> **PROBLEM REQUIREMENTS**: Return each line of the entries that holds the string "from".
:: EXTRACTED ENTRIES ::
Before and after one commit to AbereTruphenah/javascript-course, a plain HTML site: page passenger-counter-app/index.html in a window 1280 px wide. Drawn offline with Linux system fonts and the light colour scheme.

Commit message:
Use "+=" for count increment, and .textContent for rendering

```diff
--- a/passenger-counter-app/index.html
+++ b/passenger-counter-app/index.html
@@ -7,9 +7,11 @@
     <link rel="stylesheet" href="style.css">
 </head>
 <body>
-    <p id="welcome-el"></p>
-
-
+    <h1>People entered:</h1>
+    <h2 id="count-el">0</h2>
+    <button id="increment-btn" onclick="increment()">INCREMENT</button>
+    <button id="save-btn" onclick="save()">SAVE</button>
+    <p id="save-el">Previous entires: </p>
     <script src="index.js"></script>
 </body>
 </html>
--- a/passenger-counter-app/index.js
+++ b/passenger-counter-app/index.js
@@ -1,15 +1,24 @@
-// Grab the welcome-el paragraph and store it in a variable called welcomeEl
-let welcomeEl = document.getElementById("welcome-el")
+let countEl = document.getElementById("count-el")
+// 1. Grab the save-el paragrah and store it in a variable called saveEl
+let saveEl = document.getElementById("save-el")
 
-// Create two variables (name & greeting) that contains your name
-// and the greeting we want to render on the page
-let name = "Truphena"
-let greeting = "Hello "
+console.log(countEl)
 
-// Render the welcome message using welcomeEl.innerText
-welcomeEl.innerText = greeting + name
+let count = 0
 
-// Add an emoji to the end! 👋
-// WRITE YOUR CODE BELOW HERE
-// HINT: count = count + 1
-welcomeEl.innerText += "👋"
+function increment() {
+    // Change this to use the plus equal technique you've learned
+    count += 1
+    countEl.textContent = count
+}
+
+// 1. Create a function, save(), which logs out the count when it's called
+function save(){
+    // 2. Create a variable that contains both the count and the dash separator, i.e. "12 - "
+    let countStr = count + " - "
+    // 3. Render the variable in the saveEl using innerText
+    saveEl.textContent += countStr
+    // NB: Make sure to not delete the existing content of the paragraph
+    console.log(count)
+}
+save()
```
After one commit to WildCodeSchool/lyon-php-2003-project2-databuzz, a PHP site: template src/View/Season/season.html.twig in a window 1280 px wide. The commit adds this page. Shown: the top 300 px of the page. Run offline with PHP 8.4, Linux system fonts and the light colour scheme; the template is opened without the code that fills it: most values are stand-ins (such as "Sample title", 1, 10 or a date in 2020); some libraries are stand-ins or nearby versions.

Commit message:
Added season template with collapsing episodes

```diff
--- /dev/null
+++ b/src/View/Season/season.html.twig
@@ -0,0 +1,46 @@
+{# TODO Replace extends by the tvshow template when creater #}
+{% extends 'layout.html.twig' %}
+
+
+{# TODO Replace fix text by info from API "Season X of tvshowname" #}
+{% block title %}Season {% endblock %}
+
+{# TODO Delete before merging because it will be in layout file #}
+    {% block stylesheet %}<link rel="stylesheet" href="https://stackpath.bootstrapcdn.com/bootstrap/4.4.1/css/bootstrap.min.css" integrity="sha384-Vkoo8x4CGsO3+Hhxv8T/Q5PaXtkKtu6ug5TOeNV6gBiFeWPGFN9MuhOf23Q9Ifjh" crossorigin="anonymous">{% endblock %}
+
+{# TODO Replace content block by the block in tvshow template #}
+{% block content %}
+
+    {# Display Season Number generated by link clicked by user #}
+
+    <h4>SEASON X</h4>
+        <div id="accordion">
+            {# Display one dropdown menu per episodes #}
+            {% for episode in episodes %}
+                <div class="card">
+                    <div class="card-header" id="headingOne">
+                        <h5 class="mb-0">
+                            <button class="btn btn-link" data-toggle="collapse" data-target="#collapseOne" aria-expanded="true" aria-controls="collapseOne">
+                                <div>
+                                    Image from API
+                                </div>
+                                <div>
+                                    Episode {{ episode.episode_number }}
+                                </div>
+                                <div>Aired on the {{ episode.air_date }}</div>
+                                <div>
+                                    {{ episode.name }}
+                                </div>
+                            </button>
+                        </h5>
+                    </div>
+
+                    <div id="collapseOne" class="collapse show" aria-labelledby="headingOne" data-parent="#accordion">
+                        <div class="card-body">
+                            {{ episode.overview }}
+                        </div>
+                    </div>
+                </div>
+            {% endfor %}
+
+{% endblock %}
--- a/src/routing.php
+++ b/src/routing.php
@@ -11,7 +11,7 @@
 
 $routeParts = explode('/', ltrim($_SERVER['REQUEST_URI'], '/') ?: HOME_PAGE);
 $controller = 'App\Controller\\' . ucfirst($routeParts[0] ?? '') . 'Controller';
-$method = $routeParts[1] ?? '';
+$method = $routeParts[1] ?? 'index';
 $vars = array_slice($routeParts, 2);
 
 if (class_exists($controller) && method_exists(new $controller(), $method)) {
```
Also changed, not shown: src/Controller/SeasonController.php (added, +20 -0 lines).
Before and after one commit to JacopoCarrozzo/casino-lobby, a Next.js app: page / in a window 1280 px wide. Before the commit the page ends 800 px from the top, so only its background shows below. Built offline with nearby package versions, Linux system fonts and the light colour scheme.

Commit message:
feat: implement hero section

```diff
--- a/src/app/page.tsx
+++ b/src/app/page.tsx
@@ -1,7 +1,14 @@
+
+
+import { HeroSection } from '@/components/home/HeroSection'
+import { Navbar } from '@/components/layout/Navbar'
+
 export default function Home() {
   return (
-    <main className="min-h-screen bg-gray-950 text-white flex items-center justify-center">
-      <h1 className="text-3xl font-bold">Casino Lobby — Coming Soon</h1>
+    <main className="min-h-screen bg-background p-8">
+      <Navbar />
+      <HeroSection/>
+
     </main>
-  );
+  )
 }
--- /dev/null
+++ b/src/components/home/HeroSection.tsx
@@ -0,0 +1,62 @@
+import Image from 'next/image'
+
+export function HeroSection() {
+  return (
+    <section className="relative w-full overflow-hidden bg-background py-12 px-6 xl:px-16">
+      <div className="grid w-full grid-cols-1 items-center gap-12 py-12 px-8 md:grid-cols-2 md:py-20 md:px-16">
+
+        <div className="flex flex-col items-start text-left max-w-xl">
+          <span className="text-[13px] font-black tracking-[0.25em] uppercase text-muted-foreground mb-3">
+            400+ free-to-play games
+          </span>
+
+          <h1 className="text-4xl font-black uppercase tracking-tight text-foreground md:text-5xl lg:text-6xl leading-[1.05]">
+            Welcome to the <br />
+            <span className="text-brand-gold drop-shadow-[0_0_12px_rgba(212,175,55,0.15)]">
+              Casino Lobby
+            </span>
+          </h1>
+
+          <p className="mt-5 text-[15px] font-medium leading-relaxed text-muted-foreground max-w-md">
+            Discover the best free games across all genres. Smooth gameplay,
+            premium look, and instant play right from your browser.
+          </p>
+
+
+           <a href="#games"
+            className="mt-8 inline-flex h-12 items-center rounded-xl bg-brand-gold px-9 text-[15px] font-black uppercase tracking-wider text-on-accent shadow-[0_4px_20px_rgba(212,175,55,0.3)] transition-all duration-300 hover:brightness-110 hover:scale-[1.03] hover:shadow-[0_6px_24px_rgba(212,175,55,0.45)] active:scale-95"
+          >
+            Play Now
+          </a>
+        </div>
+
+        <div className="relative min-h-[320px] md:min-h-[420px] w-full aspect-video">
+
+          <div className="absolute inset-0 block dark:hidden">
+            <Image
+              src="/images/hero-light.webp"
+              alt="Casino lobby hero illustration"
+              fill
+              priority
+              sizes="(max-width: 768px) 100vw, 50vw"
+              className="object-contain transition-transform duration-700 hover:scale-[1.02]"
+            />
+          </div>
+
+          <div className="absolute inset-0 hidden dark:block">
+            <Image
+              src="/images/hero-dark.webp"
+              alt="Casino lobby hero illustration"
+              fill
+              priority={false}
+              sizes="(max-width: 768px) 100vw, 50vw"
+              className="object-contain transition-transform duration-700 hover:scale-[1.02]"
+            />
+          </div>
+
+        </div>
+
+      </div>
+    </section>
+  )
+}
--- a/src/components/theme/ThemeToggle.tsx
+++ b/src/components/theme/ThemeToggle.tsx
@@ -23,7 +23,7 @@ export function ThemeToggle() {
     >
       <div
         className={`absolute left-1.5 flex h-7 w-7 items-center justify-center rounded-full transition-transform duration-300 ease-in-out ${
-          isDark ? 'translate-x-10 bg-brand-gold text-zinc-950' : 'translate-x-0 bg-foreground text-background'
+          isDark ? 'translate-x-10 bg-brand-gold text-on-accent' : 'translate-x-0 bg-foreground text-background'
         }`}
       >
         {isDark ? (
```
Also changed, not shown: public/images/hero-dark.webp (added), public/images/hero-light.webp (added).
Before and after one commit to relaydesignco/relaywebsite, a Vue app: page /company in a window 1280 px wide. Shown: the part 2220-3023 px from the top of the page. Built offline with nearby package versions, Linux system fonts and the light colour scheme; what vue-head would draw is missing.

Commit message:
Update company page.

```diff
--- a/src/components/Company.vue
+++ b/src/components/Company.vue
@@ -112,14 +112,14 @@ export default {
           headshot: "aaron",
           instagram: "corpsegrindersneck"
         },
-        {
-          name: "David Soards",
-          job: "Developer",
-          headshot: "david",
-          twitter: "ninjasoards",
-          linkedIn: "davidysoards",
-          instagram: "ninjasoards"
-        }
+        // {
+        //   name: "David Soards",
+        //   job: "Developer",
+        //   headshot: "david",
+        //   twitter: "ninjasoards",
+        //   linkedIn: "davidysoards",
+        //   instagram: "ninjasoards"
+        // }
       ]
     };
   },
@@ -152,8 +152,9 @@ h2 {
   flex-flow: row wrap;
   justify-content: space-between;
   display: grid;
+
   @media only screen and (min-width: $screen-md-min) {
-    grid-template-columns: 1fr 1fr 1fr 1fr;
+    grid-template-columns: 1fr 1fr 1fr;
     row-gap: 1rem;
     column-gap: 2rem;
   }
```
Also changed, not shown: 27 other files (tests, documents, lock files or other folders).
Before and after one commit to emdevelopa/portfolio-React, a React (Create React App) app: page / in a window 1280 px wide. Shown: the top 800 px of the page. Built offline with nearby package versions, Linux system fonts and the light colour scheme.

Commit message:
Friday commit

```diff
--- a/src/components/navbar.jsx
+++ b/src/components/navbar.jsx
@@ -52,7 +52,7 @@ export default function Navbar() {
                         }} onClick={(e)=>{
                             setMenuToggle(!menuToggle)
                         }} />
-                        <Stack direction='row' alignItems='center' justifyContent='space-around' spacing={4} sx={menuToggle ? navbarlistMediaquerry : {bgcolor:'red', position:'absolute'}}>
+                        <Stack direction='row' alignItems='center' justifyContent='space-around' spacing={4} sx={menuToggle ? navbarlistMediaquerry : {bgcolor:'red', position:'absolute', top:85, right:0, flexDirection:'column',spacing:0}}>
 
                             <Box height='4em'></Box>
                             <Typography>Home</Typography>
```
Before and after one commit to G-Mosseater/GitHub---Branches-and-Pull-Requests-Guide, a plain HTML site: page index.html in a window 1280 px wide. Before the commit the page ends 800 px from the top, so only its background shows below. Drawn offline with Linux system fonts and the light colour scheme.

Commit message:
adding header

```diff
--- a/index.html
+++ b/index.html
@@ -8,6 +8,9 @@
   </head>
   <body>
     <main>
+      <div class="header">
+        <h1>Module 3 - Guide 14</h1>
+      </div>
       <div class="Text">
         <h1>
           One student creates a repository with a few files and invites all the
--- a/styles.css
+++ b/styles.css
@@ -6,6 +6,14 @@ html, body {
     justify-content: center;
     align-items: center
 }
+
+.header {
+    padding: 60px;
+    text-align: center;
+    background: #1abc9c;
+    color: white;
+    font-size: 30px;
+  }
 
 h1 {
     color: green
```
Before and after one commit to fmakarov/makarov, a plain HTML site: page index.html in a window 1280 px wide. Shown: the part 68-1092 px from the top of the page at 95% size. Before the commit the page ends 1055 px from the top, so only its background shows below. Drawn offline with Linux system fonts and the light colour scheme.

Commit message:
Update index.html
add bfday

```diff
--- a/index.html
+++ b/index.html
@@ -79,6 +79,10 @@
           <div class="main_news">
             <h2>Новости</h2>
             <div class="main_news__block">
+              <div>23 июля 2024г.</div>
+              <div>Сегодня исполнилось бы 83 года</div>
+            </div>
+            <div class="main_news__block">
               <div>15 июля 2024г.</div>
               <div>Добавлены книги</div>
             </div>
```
:::
> **RESPONSE TO THIS EXERCISE**:
+{# TODO Replace fix text by info from API "Season X of tvshowname" #}
+                                    Image from API
Before and after one commit to JacopoCarrozzo/casino-lobby, a Next.js app: page / in a window 1280 px wide. Before the commit the page ends 800 px from the top, so only its background shows below. Built offline with nearby package versions, Linux system fonts and the light colour scheme.
+import { HeroSection } from '@/components/home/HeroSection'
+import { Navbar } from '@/components/layout/Navbar'
+import Image from 'next/image'
+            premium look, and instant play right from your browser.
Before and after one commit to relaydesignco/relaywebsite, a Vue app: page /company in a window 1280 px wide. Shown: the part 2220-3023 px from the top of the page. Built offline with nearby package versions, Linux system fonts and the light colour scheme; what vue-head would draw is missing.
Before and after one commit to G-Mosseater/GitHub---Branches-and-Pull-Requests-Guide, a plain HTML site: page index.html in a window 1280 px wide. Before the commit the page ends 800 px from the top, so only its background shows below. Drawn offline with Linux system fonts and the light colour scheme.
Before and after one commit to fmakarov/makarov, a plain HTML site: page index.html in a window 1280 px wide. Shown: the part 68-1092 px from the top of the page at 95% size. Before the commit the page ends 1055 px from the top, so only its background shows below. Drawn offline with Linux system fonts and the light colour scheme.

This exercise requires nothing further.